Goal of the exercise:
Copy out each line of the entries where the word "交接办成" is present.
*** Data shown ***
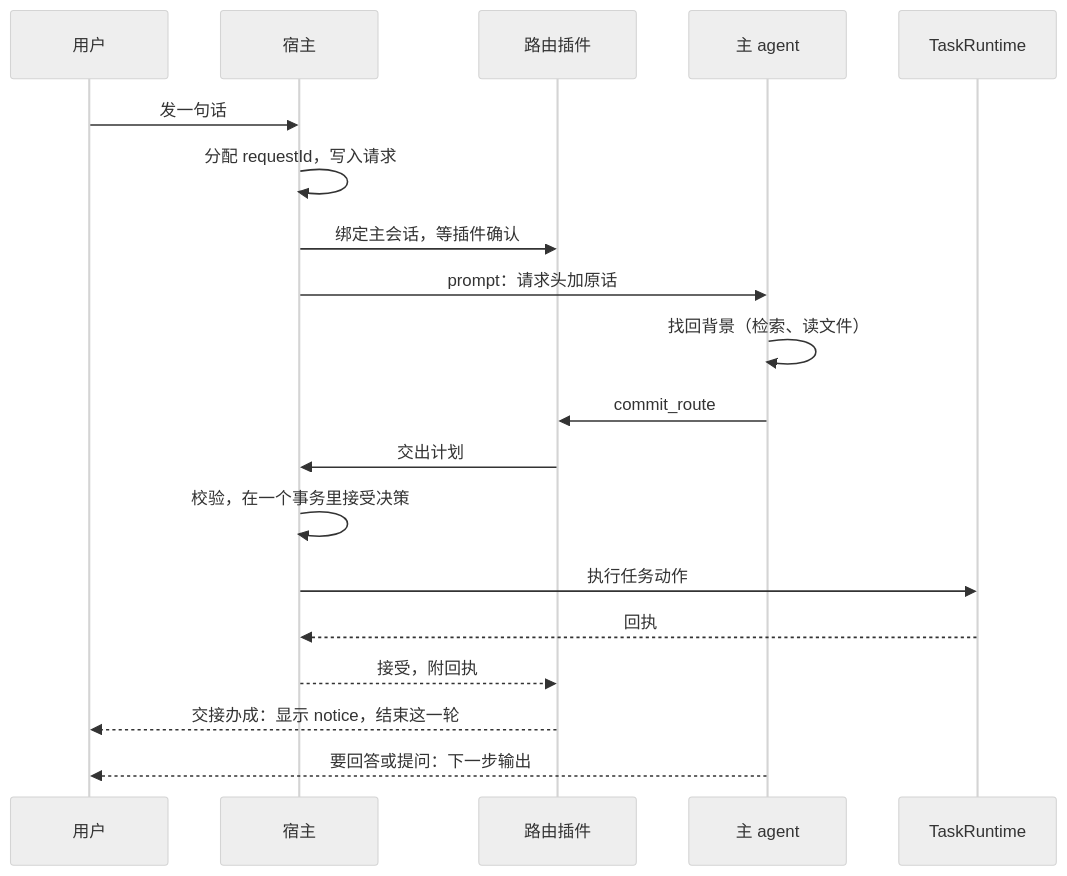
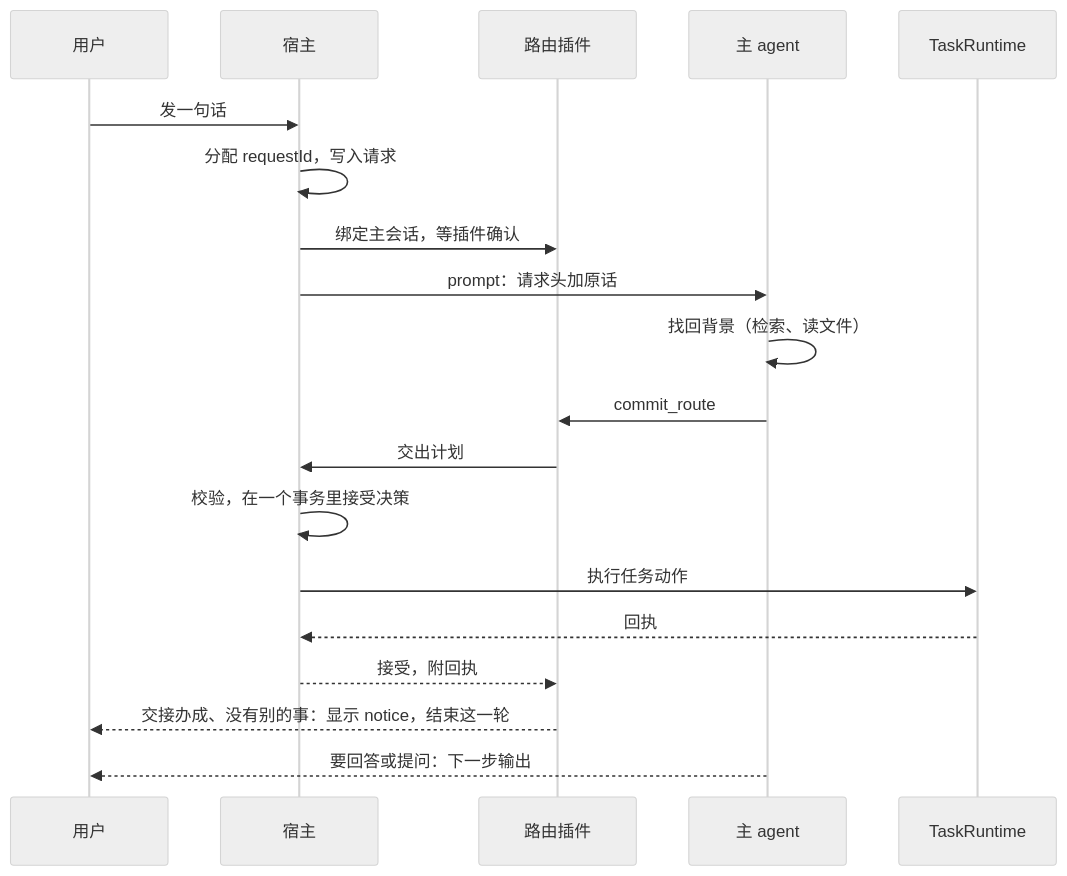
Before and after one commit to JNS0724/Viva: the diagram in docs/agent-routing-design.zh-CN.md, drawn with Mermaid (neutral theme). The commit also changed other lines of this file and 2 other files, not shown here.

````diff
--- a/docs/agent-routing-design.zh-CN.md
+++ b/docs/agent-routing-design.zh-CN.md
@@ -54,21 +54,21 @@
 ```mermaid
 sequenceDiagram
   participant U as 用户
   participant H as 宿主
   participant P as 路由插件
   participant M as 主 agent
   participant T as TaskRuntime
   U->>H: 发一句话
   H->>H: 分配 requestId，写入请求
   H->>P: 绑定主会话，等插件确认
   H->>M: prompt：请求头加原话
   M->>M: 找回背景（检索、读文件）
   M->>P: commit_route
   P->>H: 交出计划
   H->>H: 校验，在一个事务里接受决策
   H->>T: 执行任务动作
   T-->>H: 回执
   H-->>P: 接受，附回执
-  P-->>U: 交接办成：显示 notice，结束这一轮
+  P-->>U: 交接办成、没有别的事：显示 notice，结束这一轮
   M-->>U: 要回答或提问：下一步输出
 ```
````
***
Written answer:
-  P-->>U: 交接办成：显示 notice，结束这一轮
+  P-->>U: 交接办成、没有别的事：显示 notice，结束这一轮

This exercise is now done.